Exercise details —
Without the pictures, give every record again exactly.

Before and after images
[Start of section]

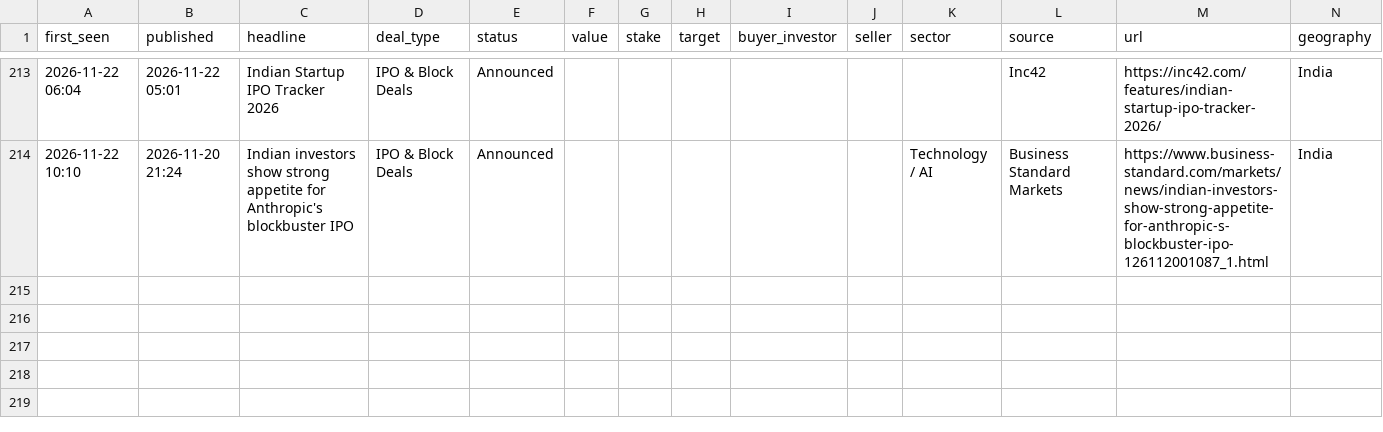
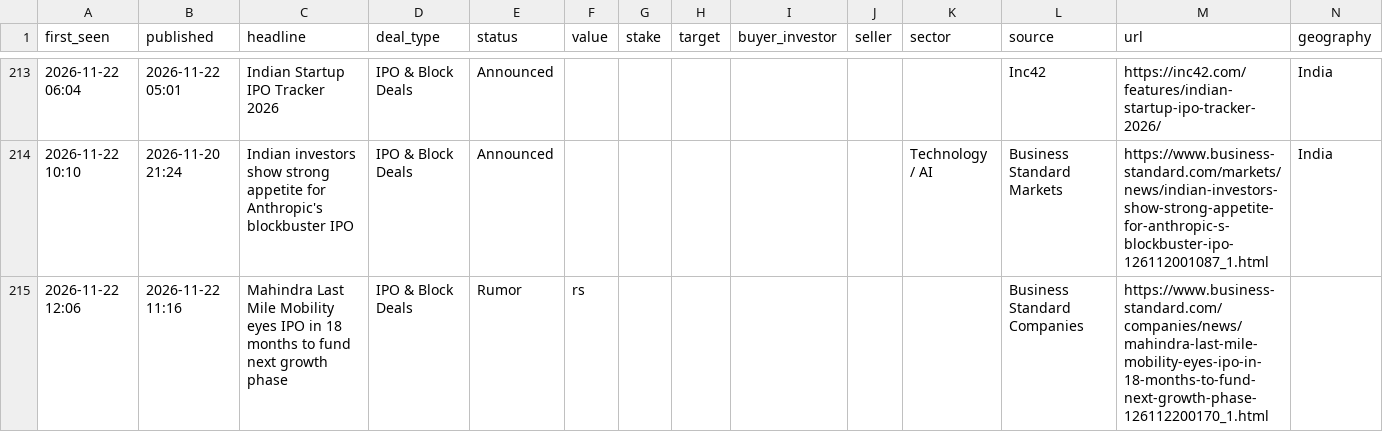
Before and after one commit to aarreev12342/morning-brief, a CSV file: data/deals.csv, drawn as a sheet; only a part is shown, gaps mark what is left out; rows hold the shown columns only; the diff names each change by its address in the sheet, - before the commit and + after, or states it on an @@ line.

Commit message:
Update deal log

```diff
--- a/data/deals.csv
+++ b/data/deals.csv
+row 215: 2026-11-22 12:06 | 2026-11-22 11:16 | Mahindra Last Mile Mobility eyes IPO in 18 months to fund next growth phase | IPO & Block Deals | Rumor | rs |  |  |  |  |  | Business Standard Companies | https://www.business-standard.com/companies/news/mahindra-last-mile-mobility-eyes-ipo-in-18-months-to-fund-next-growth-phase-126112200170_1.html
```
Also changed, not shown: data/pitchbook_style_deals.csv.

[End of section]

Answer —
Before and after one commit to aarreev12342/morning-brief, a CSV file: data/deals.csv, drawn as a sheet; only a part is shown, gaps mark what is left out; rows hold the shown columns only; the diff names each change by its address in the sheet, - before the commit and + after, or states it on an @@ line.

Commit message:
Update deal log

```diff
--- a/data/deals.csv
+++ b/data/deals.csv
+row 215: 2026-11-22 12:06 | 2026-11-22 11:16 | Mahindra Last Mile Mobility eyes IPO in 18 months to fund next growth phase | IPO & Block Deals | Rumor | rs |  |  |  |  |  | Business Standard Companies | https://www.business-standard.com/companies/news/mahindra-last-mile-mobility-eyes-ipo-in-18-months-to-fund-next-growth-phase-126112200170_1.html
```
Also changed, not shown: data/pitchbook_style_deals.csv.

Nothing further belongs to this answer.